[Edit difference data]

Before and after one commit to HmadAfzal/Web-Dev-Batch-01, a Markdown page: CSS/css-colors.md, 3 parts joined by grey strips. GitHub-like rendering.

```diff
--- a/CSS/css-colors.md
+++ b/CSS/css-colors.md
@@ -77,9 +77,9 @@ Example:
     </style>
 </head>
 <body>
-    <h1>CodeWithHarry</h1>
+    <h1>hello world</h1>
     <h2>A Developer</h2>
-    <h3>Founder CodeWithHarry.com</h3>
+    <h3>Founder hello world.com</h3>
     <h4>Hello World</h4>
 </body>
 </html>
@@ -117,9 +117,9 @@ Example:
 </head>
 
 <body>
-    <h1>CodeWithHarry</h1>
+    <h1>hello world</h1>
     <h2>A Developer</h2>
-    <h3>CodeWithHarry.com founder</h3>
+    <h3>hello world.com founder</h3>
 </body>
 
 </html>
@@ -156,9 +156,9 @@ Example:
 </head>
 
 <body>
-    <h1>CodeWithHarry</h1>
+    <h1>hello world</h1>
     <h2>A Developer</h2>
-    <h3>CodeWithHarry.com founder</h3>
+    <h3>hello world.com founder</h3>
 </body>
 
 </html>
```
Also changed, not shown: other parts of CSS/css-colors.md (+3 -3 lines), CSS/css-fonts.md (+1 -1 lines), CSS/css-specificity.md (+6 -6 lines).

**Activity**
Provide a faithful, complete copy of the entries above.

**Answer to the problem**
Before and after one commit to HmadAfzal/Web-Dev-Batch-01, a Markdown page: CSS/css-colors.md, 3 parts joined by grey strips. GitHub-like rendering.

```diff
--- a/CSS/css-colors.md
+++ b/CSS/css-colors.md
@@ -77,9 +77,9 @@ Example:
     </style>
 </head>
 <body>
-    <h1>CodeWithHarry</h1>
+    <h1>hello world</h1>
     <h2>A Developer</h2>
-    <h3>Founder CodeWithHarry.com</h3>
+    <h3>Founder hello world.com</h3>
     <h4>Hello World</h4>
 </body>
 </html>
@@ -117,9 +117,9 @@ Example:
 </head>
 
 <body>
-    <h1>CodeWithHarry</h1>
+    <h1>hello world</h1>
     <h2>A Developer</h2>
-    <h3>CodeWithHarry.com founder</h3>
+    <h3>hello world.com founder</h3>
 </body>
 
 </html>
@@ -156,9 +156,9 @@ Example:
 </head>
 
 <body>
-    <h1>CodeWithHarry</h1>
+    <h1>hello world</h1>
     <h2>A Developer</h2>
-    <h3>CodeWithHarry.com founder</h3>
+    <h3>hello world.com founder</h3>
 </body>
 
 </html>
```
Also changed, not shown: other parts of CSS/css-colors.md (+3 -3 lines), CSS/css-fonts.md (+1 -1 lines), CSS/css-specificity.md (+6 -6 lines).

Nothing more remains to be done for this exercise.